The gift of compassion and giving!!

According to the National and Community Service website, volunteerism is at a 30 year high, fueled by three groups. These groups are older teenagers, mid-life adults and baby boomers. You can help this number continue to grow higher by encouraging your younger children to be a part of the volunteer experience.

Volunteering as a family is a wonderful option for those who want to “give back” to their community and use the experience as a series of teachable moments. Leading by example will teach your children the compassion in your family values and they will pass that on to their family as the years go by.

Some ways you can volunteer with your family this holiday season are as follows:

·         Volunteer to help serve a meal at a senior center and sing holiday carols to the members.

·         Offer to do a holiday craft with the residents of an Assisted Living community in your area.

·         Visit those with very little family in your local nursing home. Encourage your children to draw holiday pictures and give them as to the seniors to help combat loneliness. Add a candy cane to make it even more festive for the holiday.

·         Volunteer to have your children read books to the seniors who are bed bound. A child visitor can bring much joy to someone feeling alone.

·         Volunteer to call a Bingo game and bring a grand prize to give away! (It could be an inexpensive box of candy or goodie bag with healthy snacks.)

·         Our local Assisted Transition office will be participating in the local holiday party for seniors sponsored by the Naperville – Lisle TRIAD!

What you choose to do is not as important as the fact that you are making the time to share a piece of yourself with others. The benefits to your children are endless if you introduce them to this experience at a young age. They will gain a sense of self-worth and importance in their community as well as build their confidence at a young age. Many times volunteering helps the person volunteering as much as it does to those with which they are sharing their time.
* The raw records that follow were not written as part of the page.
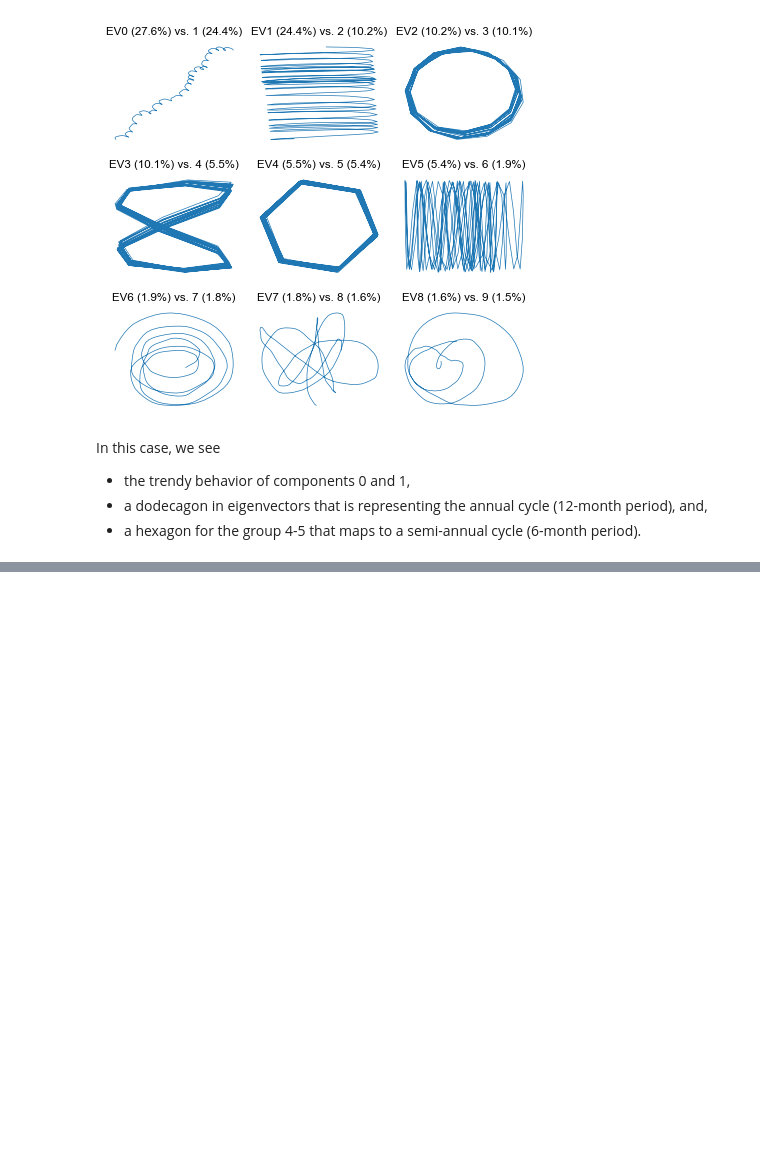
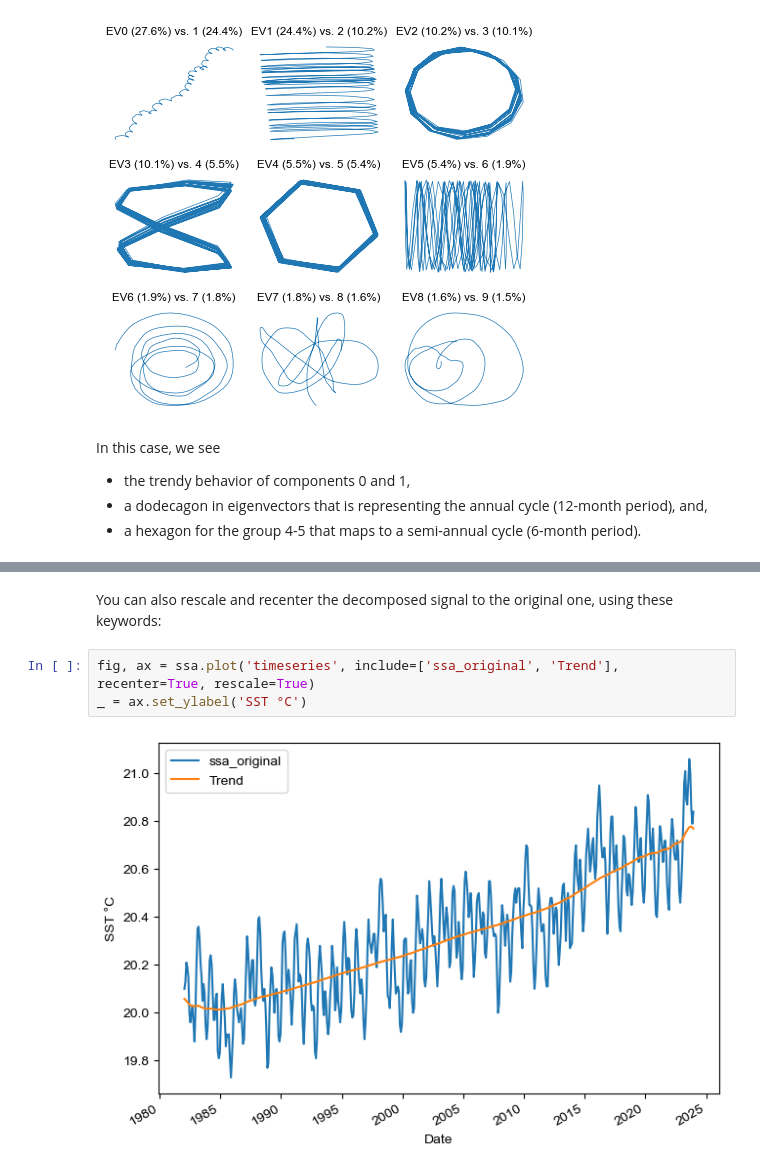
Before and after one commit to ADSCIAN/ssalib, a Jupyter notebook: notebooks/01_basic_ssa_introduction.ipynb, the cells around one changed output, grey strips where cells are left out. Cells and saved outputs as stored; diff of their text form; blank space fills up the shorter version.

```diff
--- a/notebooks/01_basic_ssa_introduction.ipynb
+++ b/notebooks/01_basic_ssa_introduction.ipynb
@@ -267,0 +346,7 @@ In this case, we see
+# %% [markdown]
+You can also rescale and recenter the decomposed signal to the original one, using these keywords:
+# %%
+fig, ax = ssa.plot('timeseries', include=['ssa_original', 'Trend'], recenter=True, rescale=True)
+_ = ax.set_ylabel('SST °C')
+# %% [output]
+[figure, added]
```
Also changed, not shown: parts of 15 cells of this notebook.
Volunteering is not limited to an Assisted Living or a Nursing Home. There are seniors right in your neighborhood that would also benefit from visitors. Offer to shovel their driveway, invite them to dinner or bring them a meal.

Most of all share your compassion and the importance of giving with your children not just during the holidays but also on a daily basis.

If you visit with a neighbor or a loved one and see that they need assistance and are not safe at home, Assisted Transition can help you with solutions to keep them safe. Find a local advisor near you here in the Chicago Western Suburbs.

Related Links:

National and Community Service website


Rick Graffagna

Assisted Transition

Local Owner – Placement Director



This post is contributed by a community member. The views expressed in this blog are those of the author and do not necessarily reflect those of Patch Media Corporation. Everyone is welcome to submit a post to Patch. If you'd like to post a blog, go here to get started.


More »
Got a question? Something on your mind? Talk to your community, directly.
Note Article
Just a short thought to get the word out quickly about anything in your neighborhood.
Share something with your neighbors.What's on your mind?What's on your mind?Make an announcement, speak your mind, or sell somethingPost something
See more »